§ **Record extracts**
++++

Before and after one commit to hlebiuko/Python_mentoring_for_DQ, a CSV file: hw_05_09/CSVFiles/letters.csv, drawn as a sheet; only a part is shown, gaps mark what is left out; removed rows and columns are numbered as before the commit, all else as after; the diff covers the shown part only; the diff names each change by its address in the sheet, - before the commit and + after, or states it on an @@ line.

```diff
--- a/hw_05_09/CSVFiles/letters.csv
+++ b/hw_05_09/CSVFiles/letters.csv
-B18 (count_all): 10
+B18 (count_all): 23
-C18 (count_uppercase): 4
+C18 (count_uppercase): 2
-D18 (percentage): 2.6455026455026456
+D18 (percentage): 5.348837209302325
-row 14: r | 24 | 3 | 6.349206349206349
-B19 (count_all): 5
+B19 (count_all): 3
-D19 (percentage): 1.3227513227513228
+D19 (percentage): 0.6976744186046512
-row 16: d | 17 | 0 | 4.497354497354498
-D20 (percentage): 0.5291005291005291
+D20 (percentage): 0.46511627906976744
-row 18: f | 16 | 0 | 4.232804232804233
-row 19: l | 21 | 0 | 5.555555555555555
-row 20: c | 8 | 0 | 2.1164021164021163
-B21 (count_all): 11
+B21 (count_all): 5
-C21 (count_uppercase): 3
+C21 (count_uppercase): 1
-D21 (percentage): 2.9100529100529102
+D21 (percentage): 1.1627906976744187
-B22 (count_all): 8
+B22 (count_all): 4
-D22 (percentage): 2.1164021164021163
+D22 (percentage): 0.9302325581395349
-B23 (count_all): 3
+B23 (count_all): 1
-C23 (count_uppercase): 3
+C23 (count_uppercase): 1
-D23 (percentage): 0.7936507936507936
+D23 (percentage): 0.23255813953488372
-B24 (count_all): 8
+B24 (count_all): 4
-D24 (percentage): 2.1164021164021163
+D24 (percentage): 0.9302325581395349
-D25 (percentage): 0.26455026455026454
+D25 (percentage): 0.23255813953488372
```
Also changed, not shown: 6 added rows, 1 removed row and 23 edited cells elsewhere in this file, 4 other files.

++++

§ **What you are asked to do**
Using the data above, restate every record word for word.

§ **Completed exercise**
Before and after one commit to hlebiuko/Python_mentoring_for_DQ, a CSV file: hw_05_09/CSVFiles/letters.csv, drawn as a sheet; only a part is shown, gaps mark what is left out; removed rows and columns are numbered as before the commit, all else as after; the diff covers the shown part only; the diff names each change by its address in the sheet, - before the commit and + after, or states it on an @@ line.

```diff
--- a/hw_05_09/CSVFiles/letters.csv
+++ b/hw_05_09/CSVFiles/letters.csv
-B18 (count_all): 10
+B18 (count_all): 23
-C18 (count_uppercase): 4
+C18 (count_uppercase): 2
-D18 (percentage): 2.6455026455026456
+D18 (percentage): 5.348837209302325
-row 14: r | 24 | 3 | 6.349206349206349
-B19 (count_all): 5
+B19 (count_all): 3
-D19 (percentage): 1.3227513227513228
+D19 (percentage): 0.6976744186046512
-row 16: d | 17 | 0 | 4.497354497354498
-D20 (percentage): 0.5291005291005291
+D20 (percentage): 0.46511627906976744
-row 18: f | 16 | 0 | 4.232804232804233
-row 19: l | 21 | 0 | 5.555555555555555
-row 20: c | 8 | 0 | 2.1164021164021163
-B21 (count_all): 11
+B21 (count_all): 5
-C21 (count_uppercase): 3
+C21 (count_uppercase): 1
-D21 (percentage): 2.9100529100529102
+D21 (percentage): 1.1627906976744187
-B22 (count_all): 8
+B22 (count_all): 4
-D22 (percentage): 2.1164021164021163
+D22 (percentage): 0.9302325581395349
-B23 (count_all): 3
+B23 (count_all): 1
-C23 (count_uppercase): 3
+C23 (count_uppercase): 1
-D23 (percentage): 0.7936507936507936
+D23 (percentage): 0.23255813953488372
-B24 (count_all): 8
+B24 (count_all): 4
-D24 (percentage): 2.1164021164021163
+D24 (percentage): 0.9302325581395349
-D25 (percentage): 0.26455026455026454
+D25 (percentage): 0.23255813953488372
```
Also changed, not shown: 6 added rows, 1 removed row and 23 edited cells elsewhere in this file, 4 other files.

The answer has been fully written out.